There’s one thing that really bugs me about all this: a tag is much more precise than a category. There is no denying that. Take this richly tagged photo of the Star Wars cast, for example. It has a lot of tags, I’m not even counting them. Seriously, there’s nothing wrong with applying that many tags to a photo. In fact, I can imagine people wanting to search for C3P0 on Flickr.

Now, imagine that photo was a blog post you made. Would you create all those new categories, just to apply them to this one post, so it could be spidered by Technorati? I think not!

We need automated, user-friendly tagging processes within TypePad and then the facility to search and exploit these tags. Just compare and contrast where Flickr is now with tags!  A major blogging service, a social software service, needs, by definition, to be affording its users rich opportunities to share, discover and explore, and tags currently have a key role to play here.

In announcing new features at Flickr last week, the most important thing (I think) that Stewart Butterfield had to say was: 'Both interestingness and clustering rely a lot on what people are doing, whether it's with the photos they like, or the tags they are using. You can think about it as people-powered searching' (Yahoo! Search Blog, my italics). Blogging services as we currently know them are very top-down. This may now come to be seen as a curious thing: I wonder how long before a tipping point is reached and people want more freedom to mash and mix and access their and other's data beyond the constraints currently set for them by their service-providers. (Jeff Weiner's got it right: FUSE — find, use, share, expand.)

  • Comments. Another area where blogging software needs to be re-thought. We read each other's stuff, we like certain things, but we're too busy to post a reply/comment — or we don't have anything worth adding beyond, 'I was here, I enjoyed this, thank you'. Jyri made this point (and more) here, providing a mock up of a possible UI here. Something along the lines of gestures is needed to supplement what we already have in comments.
  • Conferences/events. Both at Reboot and Open Tech, I realised only afterwards, reading on the web, that people had been present with whom I've exchanged ideas in emails, or via comments, or whose blogs are, in any case, important to me. Frustrating, as well as bizarre, then, to know you'd been in the same space as them but had had no way of recognising them beyond a name tag — or even, in some cases, of knowing they were even there! I see Thomas posted about just this a little while ago, focusing on the central problem of aggregating identities across digital communities: 'The gap between digital and physical must close'.

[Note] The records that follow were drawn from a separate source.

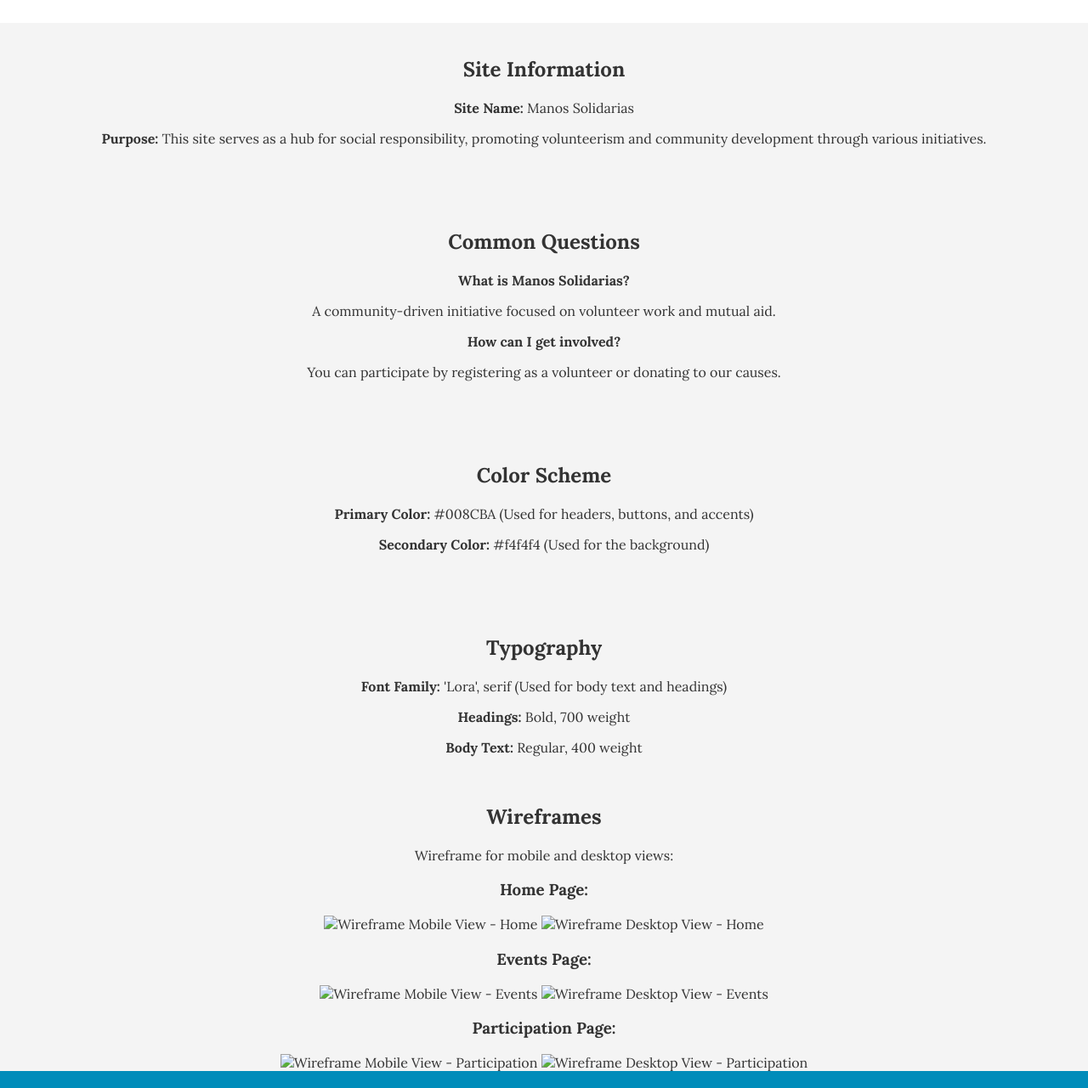
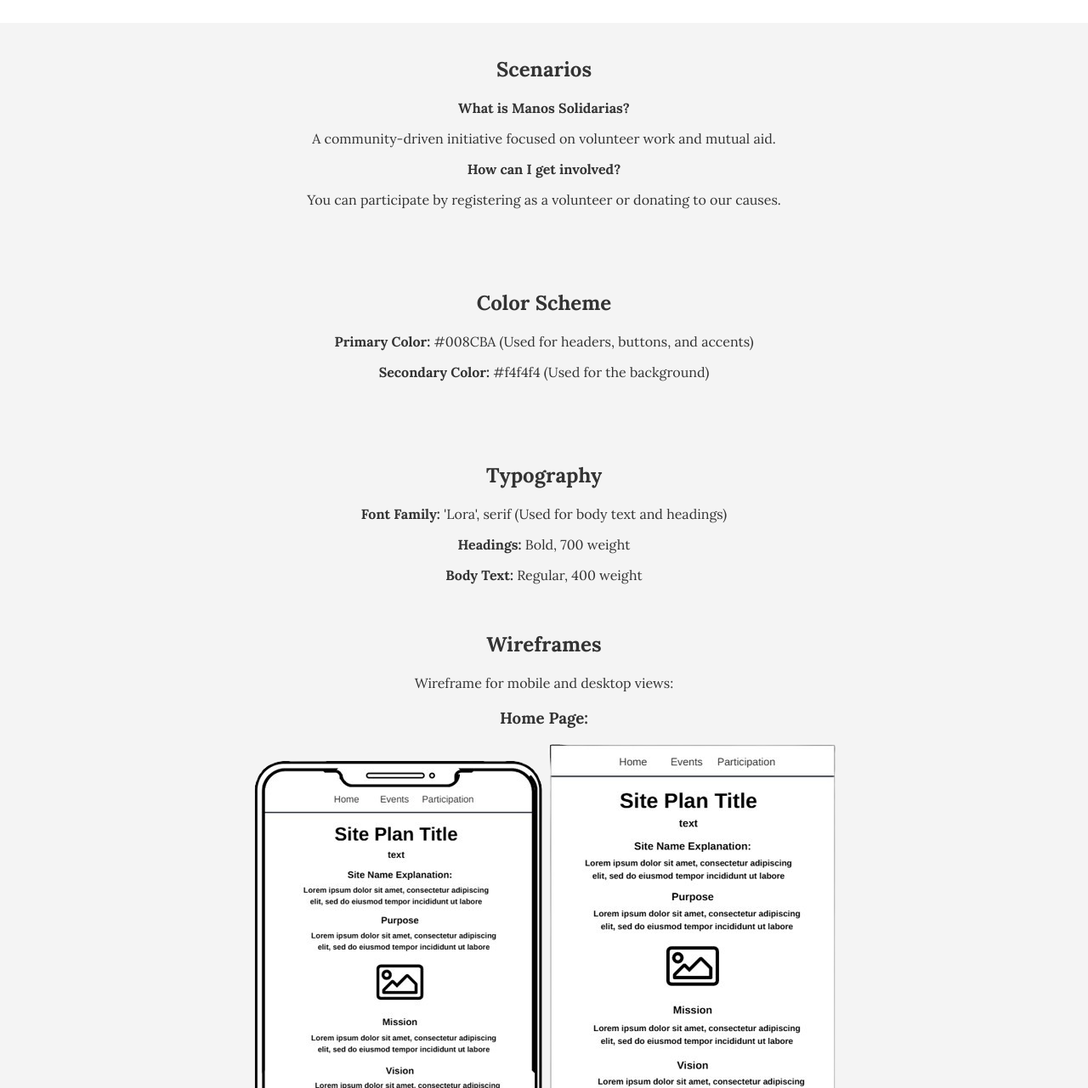
Before and after one commit to danielvilchez/wdd131, a plain HTML site: page siteplan.html in a window 1280 px wide. Shown: the part 1159-2440 px from the top of the page at 85% size. Drawn offline with Linux system fonts and the light colour scheme.

Commit message:
wireframes added

```diff
--- a/siteplan.html
+++ b/siteplan.html
@@ -65,17 +65,9 @@
         </div>
     </section>
 
-    <!-- Información sobre el sitio -->
-    <section id="site-info">
-        <h2>Site Information</h2>
-        <p><strong>Site Name:</strong> Manos Solidarias</p>
-        <p><strong>Purpose:</strong> This site serves as a hub for social responsibility, promoting volunteerism and
-            community development through various initiatives.</p>
-    </section>
-
     <!-- Escenarios -->
     <section class="scenarios">
-        <h2>Common Questions</h2>
+        <h2>Scenarios</h2>
         <div class="question-answer">
             <p><strong>What is Manos Solidarias?</strong></p>
             <p>A community-driven initiative focused on volunteer work and mutual aid.</p>
@@ -107,16 +99,16 @@
         <h2>Wireframes</h2>
         <p>Wireframe for mobile and desktop views:</p>
         <h3>Home Page:</h3>
-        <img src="images/wireframe-home-mobile.jpg" alt="Wireframe Mobile View - Home">
-        <img src="images/wireframe-home-desktop.jpg" alt="Wireframe Desktop View - Home">
+        <img src="images/home-mobile.png" alt="Wireframe Mobile View - Home">
+        <img src="images/home-desktop.png" alt="Wireframe Desktop View - Home">
 
         <h3>Events Page:</h3>
-        <img src="images/wireframe-events-mobile.jpg" alt="Wireframe Mobile View - Events">
-        <img src="images/wireframe-events-desktop.jpg" alt="Wireframe Desktop View - Events">
+        <img src="images/events-mobile.png" alt="Wireframe Mobile View - Events">
+        <img src="images/events-desktop.png" alt="Wireframe Desktop View - Events">
 
         <h3>Participation Page:</h3>
-        <img src="images/wireframe-participation-mobile.jpg" alt="Wireframe Mobile View - Participation">
-        <img src="images/wireframe-participation-desktop.jpg" alt="Wireframe Desktop View - Participation">
+        <img src="images/participation-mobile.png" alt="Wireframe Mobile View - Participation">
+        <img src="images/participation-desktop.png" alt="Wireframe Desktop View - Participation">
     </section>
 
     <footer>
```
Also changed, not shown: images/events-desktop.png (added), images/events-mobile.png (added), images/home-desktop.png (added), images/home-mobile.png (added), images/participation-desktop.png (added), images/participation-mobile.png (added).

(Not the same thing, of course, but this might also be a useful place to remind myself, at least, about those software initiatives being made that are intended to help us discover people nearby who are interested in what we're interested in: Six Sense, Nokia's Sensor … Such programs could be a monumental distraction, but, then again, I think of those times when I've had serendipitous conversations with interesting people at plays, galleries, films. Ways in which I might enable these to happen a little more often would be good.)